But with such personal doxological pronouncements, I do not know or even care whether the implications of such an argument are for or against whatever ideological controversy is the ecclesial fashion of the day. I am relatively unconcerned about whether the doxologies that come out of my very being due to my participation in the economia of salvation open the door to some slippery slope or shut the windows to the world outside. It does not matter to me what churches outside of mine think of the question, as it is not for me to interfere in the internal affairs of churches whose autonomy I am compelled to respect if I wish for them to respect mine; in fact, close friends of mine are ordained women pastors in Protestant communities, and I am quite supportive of their vocation among their people and don’t really see it as an obstacle to walking together in hope against hope of future unity. It also comforts me to know that my church would not take seriously anything I’d have to say about the matter either; we are, after all, not Protestant, and the ‘urge to Reform,’ as the Catholic philosopher Charles Taylor puts it, has never really been part of our culture. I do not, as the psalmist says, occupy myself with things too great and too marvelous for me, but I have calmed and quieted my soul, like a weaned child with its mother; my soul is like the weaned child that is within me (Ps 131.1-2 NRSV).

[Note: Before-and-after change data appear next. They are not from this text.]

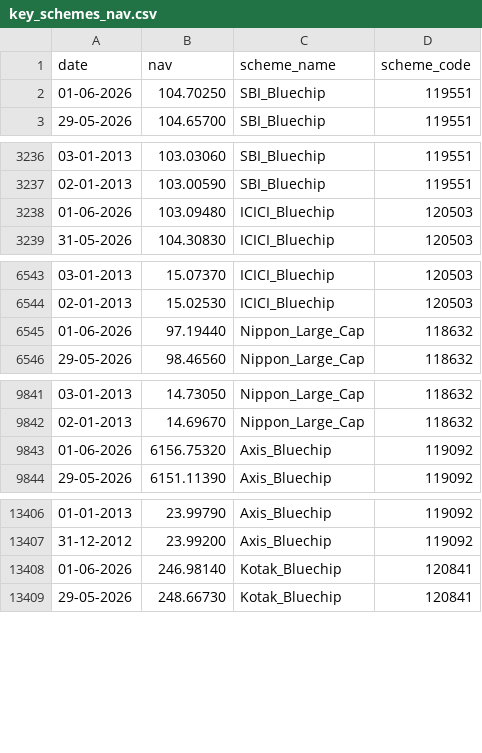
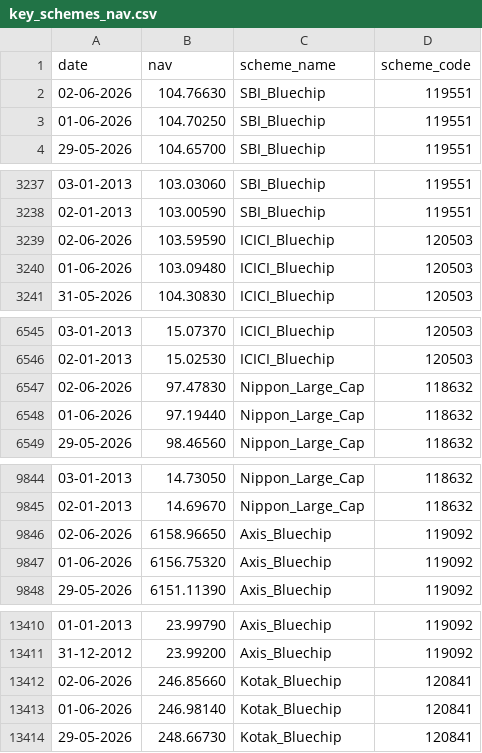
Before and after one commit to chitranjansahu00298-droid/mutual_fund_analysis, a CSV file: data/raw/key_schemes_nav.csv, drawn as a sheet; only a part is shown, gaps mark what is left out; the diff names each change by its address in the sheet, - before the commit and + after, or states it on an @@ line.

Commit message:
Day 2: Cleaned data and SQLite database loaded

```diff
--- a/data/raw/key_schemes_nav.csv
+++ b/data/raw/key_schemes_nav.csv
+row 2: 02-06-2026 | 104.76630 | SBI_Bluechip | 119551
+row 3239: 02-06-2026 | 103.59590 | ICICI_Bluechip | 120503
+row 6547: 02-06-2026 | 97.47830 | Nippon_Large_Cap | 118632
+row 9846: 02-06-2026 | 6158.96650 | Axis_Bluechip | 119092
+row 13412: 02-06-2026 | 246.85660 | Kotak_Bluechip | 120841
```
Also changed, not shown: 10 other files.
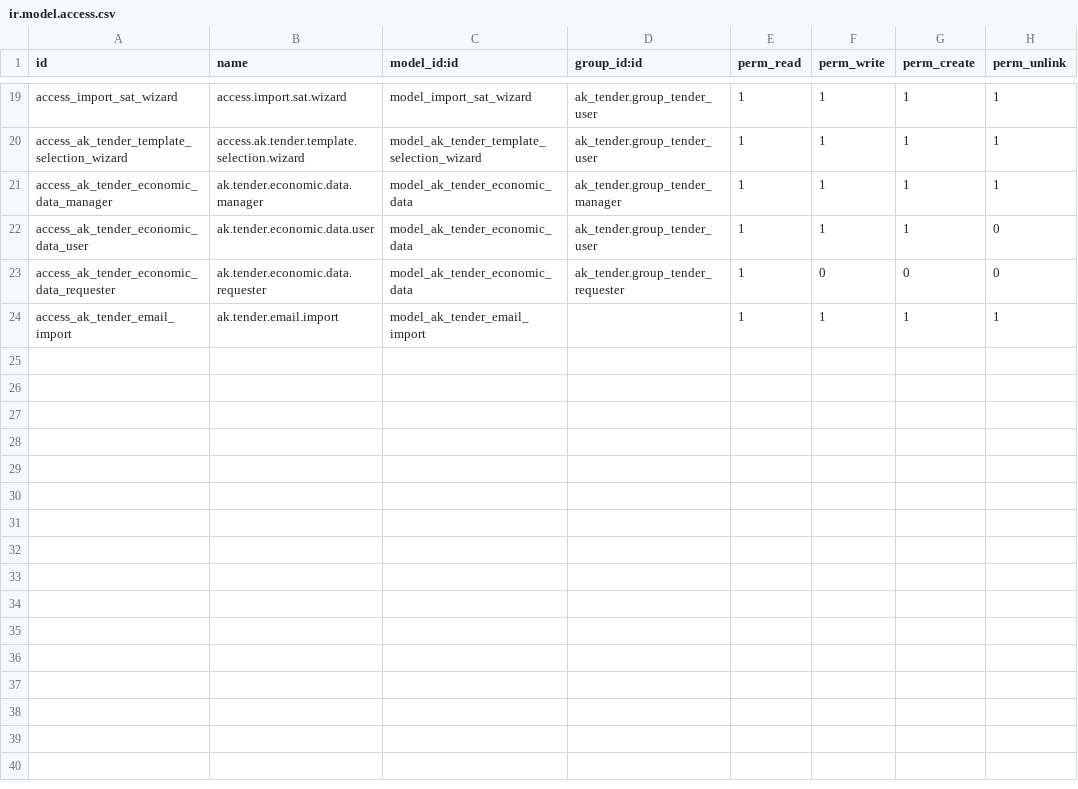
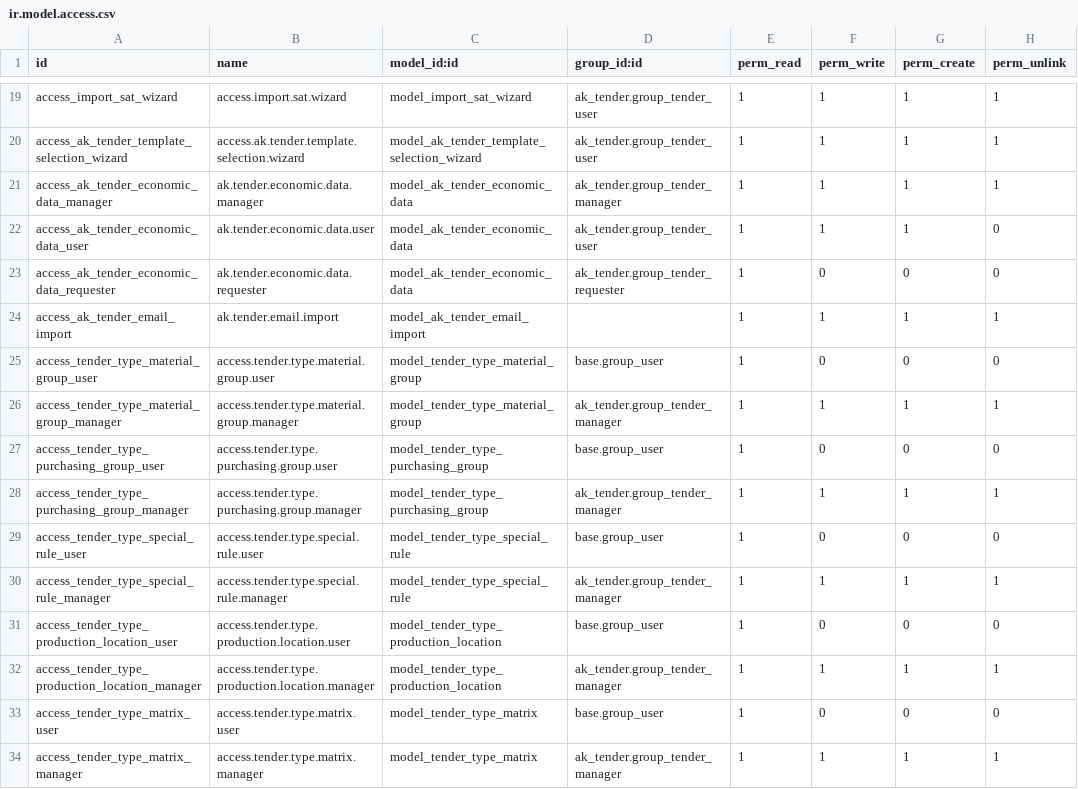
Before and after one commit to akardan/odoo, a CSV file: addons-custom/ak_tender/security/ir.model.access.csv, drawn as a sheet; only a part is shown, gaps mark what is left out.

Commit message:
feat: Enhance economic data management with exchange rate calculations and access control updates

```diff
--- a/addons-custom/ak_tender/security/ir.model.access.csv
+++ b/addons-custom/ak_tender/security/ir.model.access.csv
@@ -24 +24,11 @@ access_ak_tender_economic_data_requester,ak.tender.economic.data.requester,model
 access_ak_tender_email_import,ak.tender.email.import,model_ak_tender_email_import,,1,1,1,1
+access_tender_type_material_group_user,access.tender.type.material.group.user,model_tender_type_material_group,base.group_user,1,0,0,0
+access_tender_type_material_group_manager,access.tender.type.material.group.manager,model_tender_type_material_group,ak_tender.group_tender_manager,1,1,1,1
+access_tender_type_purchasing_group_user,access.tender.type.purchasing.group.user,model_tender_type_purchasing_group,base.group_user,1,0,0,0
+access_tender_type_purchasing_group_manager,access.tender.type.purchasing.group.manager,model_tender_type_purchasing_group,ak_tender.group_tender_manager,1,1,1,1
+access_tender_type_special_rule_user,access.tender.type.special.rule.user,model_tender_type_special_rule,base.group_user,1,0,0,0
+access_tender_type_special_rule_manager,access.tender.type.special.rule.manager,model_tender_type_special_rule,ak_tender.group_tender_manager,1,1,1,1
+access_tender_type_production_location_user,access.tender.type.production.location.user,model_tender_type_production_location,base.group_user,1,0,0,0
+access_tender_type_production_location_manager,access.tender.type.production.location.manager,model_tender_type_production_location,ak_tender.group_tender_manager,1,1,1,1
+access_tender_type_matrix_user,access.tender.type.matrix.user,model_tender_type_matrix,base.group_user,1,0,0,0
+access_tender_type_matrix_manager,access.tender.type.matrix.manager,model_tender_type_matrix,ak_tender.group_tender_manager,1,1,1,1
```
Also changed, not shown: 9 other files.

About such doxological nonchalance, there is a story, one that I do not know whether is apocryphal or true and the details of which I am also relatively unconcerned. Lodged into my memory is the tale of a cleric of some Byzantine tradition (I do not know whether canonical or not) who attended the lecture of a prominent Protestant theologian who was lecturing on the unknowability of God at an ecumenical gathering; the problem is that I do not remember where I read it. But as far as I remember it, every now and again during the lecture, the Byzantine made some visible and audible passive aggressive movements, and the theologian, visibly unnerved by the cleric, began to respond passive aggressively himself, at times mocking the conservatism of the more traditional churches for not being open to his scholarship. Finally, the cleric had enough. He rose and said – and I paraphrase in hopes that someone who knows the actual quote will find it for me: What you are describing is not God, for God can be known as the mother who cradles us like a troubled child until we fall asleep.
This is not ideology. This is not dogma. This is not rationalistic precision. This is doxology. Most Holy Theotokos, as we are compelled to say incorrectly, save us.